Where the lines below hold images, skip those and copy every word exactly.

[Material supplied Boundary: Start]

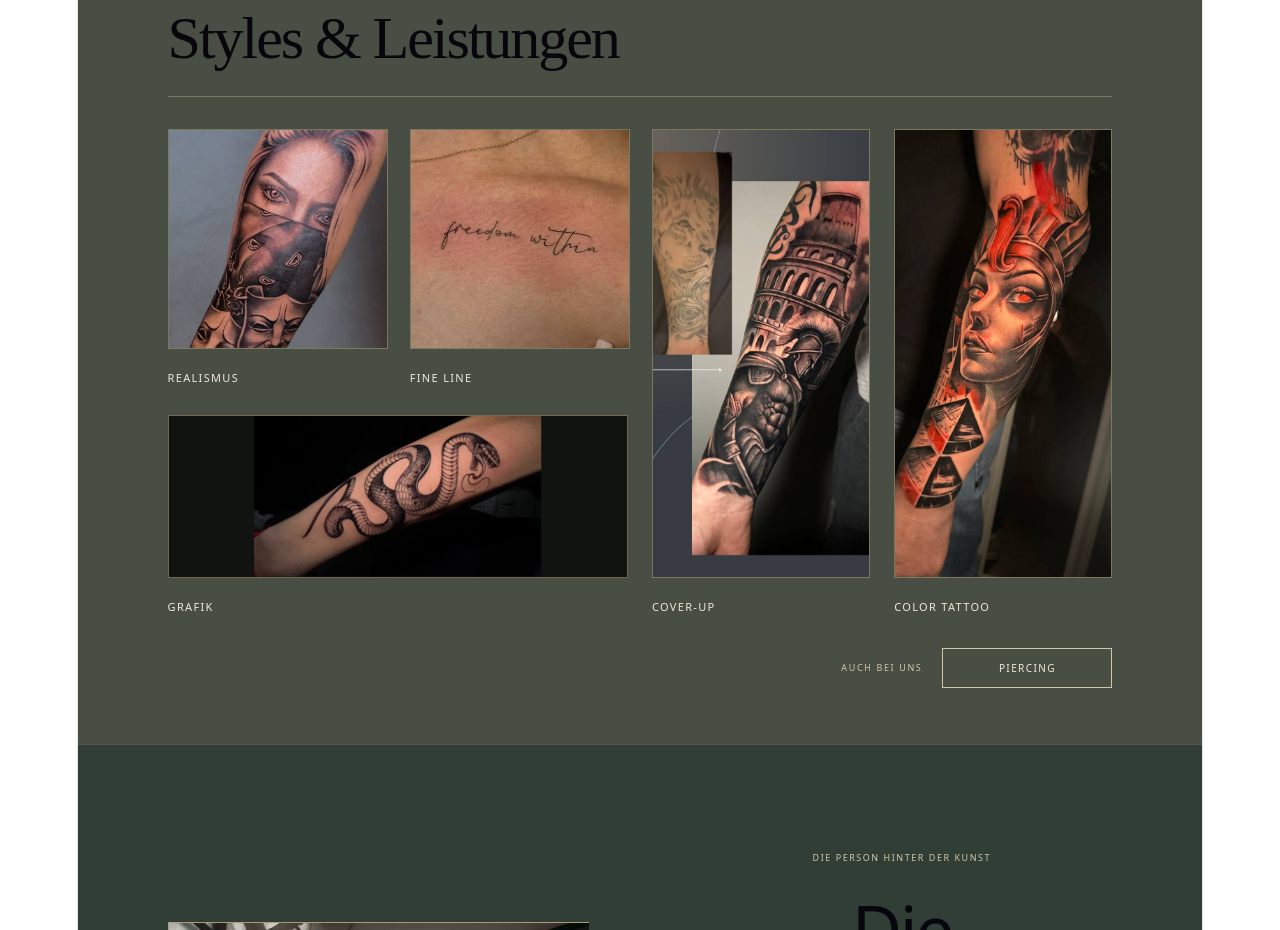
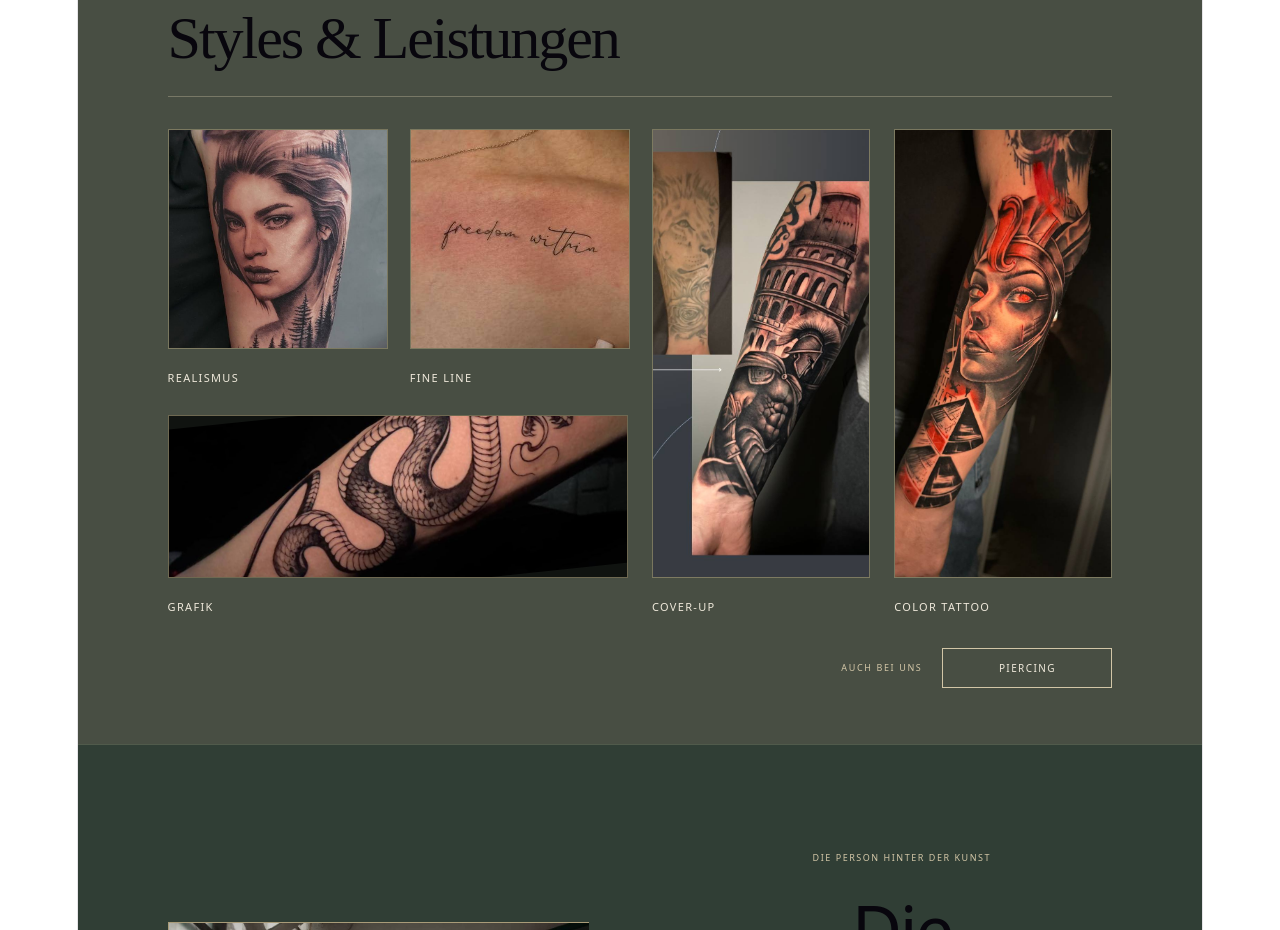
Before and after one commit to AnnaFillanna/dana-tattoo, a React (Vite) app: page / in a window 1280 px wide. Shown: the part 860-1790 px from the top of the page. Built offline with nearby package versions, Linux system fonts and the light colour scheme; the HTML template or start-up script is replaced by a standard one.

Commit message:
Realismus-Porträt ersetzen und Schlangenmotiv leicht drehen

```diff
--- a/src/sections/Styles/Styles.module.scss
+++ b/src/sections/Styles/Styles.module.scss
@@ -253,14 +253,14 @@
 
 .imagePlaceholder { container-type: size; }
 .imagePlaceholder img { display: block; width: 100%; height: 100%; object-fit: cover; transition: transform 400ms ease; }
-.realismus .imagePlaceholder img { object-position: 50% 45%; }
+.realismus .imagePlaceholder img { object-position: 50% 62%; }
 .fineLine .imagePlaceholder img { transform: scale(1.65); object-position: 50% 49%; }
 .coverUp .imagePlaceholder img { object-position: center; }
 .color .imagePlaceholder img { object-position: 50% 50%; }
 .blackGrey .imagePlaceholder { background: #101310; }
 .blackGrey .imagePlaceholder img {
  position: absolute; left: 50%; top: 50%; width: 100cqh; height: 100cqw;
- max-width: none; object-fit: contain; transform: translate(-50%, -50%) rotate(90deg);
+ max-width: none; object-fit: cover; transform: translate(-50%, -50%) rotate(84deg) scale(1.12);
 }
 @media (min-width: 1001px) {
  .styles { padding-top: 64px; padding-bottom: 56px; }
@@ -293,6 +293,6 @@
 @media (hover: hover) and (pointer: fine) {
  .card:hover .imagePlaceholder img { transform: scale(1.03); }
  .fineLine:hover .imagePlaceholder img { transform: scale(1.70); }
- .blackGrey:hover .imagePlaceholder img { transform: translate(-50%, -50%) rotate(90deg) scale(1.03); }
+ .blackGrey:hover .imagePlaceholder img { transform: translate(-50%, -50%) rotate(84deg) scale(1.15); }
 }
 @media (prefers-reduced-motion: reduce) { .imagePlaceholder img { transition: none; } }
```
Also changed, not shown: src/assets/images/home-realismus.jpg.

[Material supplied Boundary: End]

**Solved exercise**
Before and after one commit to AnnaFillanna/dana-tattoo, a React (Vite) app: page / in a window 1280 px wide. Shown: the part 860-1790 px from the top of the page. Built offline with nearby package versions, Linux system fonts and the light colour scheme; the HTML template or start-up script is replaced by a standard one.

Commit message:
Realismus-Porträt ersetzen und Schlangenmotiv leicht drehen

```diff
--- a/src/sections/Styles/Styles.module.scss
+++ b/src/sections/Styles/Styles.module.scss
@@ -253,14 +253,14 @@
 
 .imagePlaceholder { container-type: size; }
 .imagePlaceholder img { display: block; width: 100%; height: 100%; object-fit: cover; transition: transform 400ms ease; }
-.realismus .imagePlaceholder img { object-position: 50% 45%; }
+.realismus .imagePlaceholder img { object-position: 50% 62%; }
 .fineLine .imagePlaceholder img { transform: scale(1.65); object-position: 50% 49%; }
 .coverUp .imagePlaceholder img { object-position: center; }
 .color .imagePlaceholder img { object-position: 50% 50%; }
 .blackGrey .imagePlaceholder { background: #101310; }
 .blackGrey .imagePlaceholder img {
  position: absolute; left: 50%; top: 50%; width: 100cqh; height: 100cqw;
- max-width: none; object-fit: contain; transform: translate(-50%, -50%) rotate(90deg);
+ max-width: none; object-fit: cover; transform: translate(-50%, -50%) rotate(84deg) scale(1.12);
 }
 @media (min-width: 1001px) {
  .styles { padding-top: 64px; padding-bottom: 56px; }
@@ -293,6 +293,6 @@
 @media (hover: hover) and (pointer: fine) {
  .card:hover .imagePlaceholder img { transform: scale(1.03); }
  .fineLine:hover .imagePlaceholder img { transform: scale(1.70); }
- .blackGrey:hover .imagePlaceholder img { transform: translate(-50%, -50%) rotate(90deg) scale(1.03); }
+ .blackGrey:hover .imagePlaceholder img { transform: translate(-50%, -50%) rotate(84deg) scale(1.15); }
 }
 @media (prefers-reduced-motion: reduce) { .imagePlaceholder img { transition: none; } }
```
Also changed, not shown: src/assets/images/home-realismus.jpg.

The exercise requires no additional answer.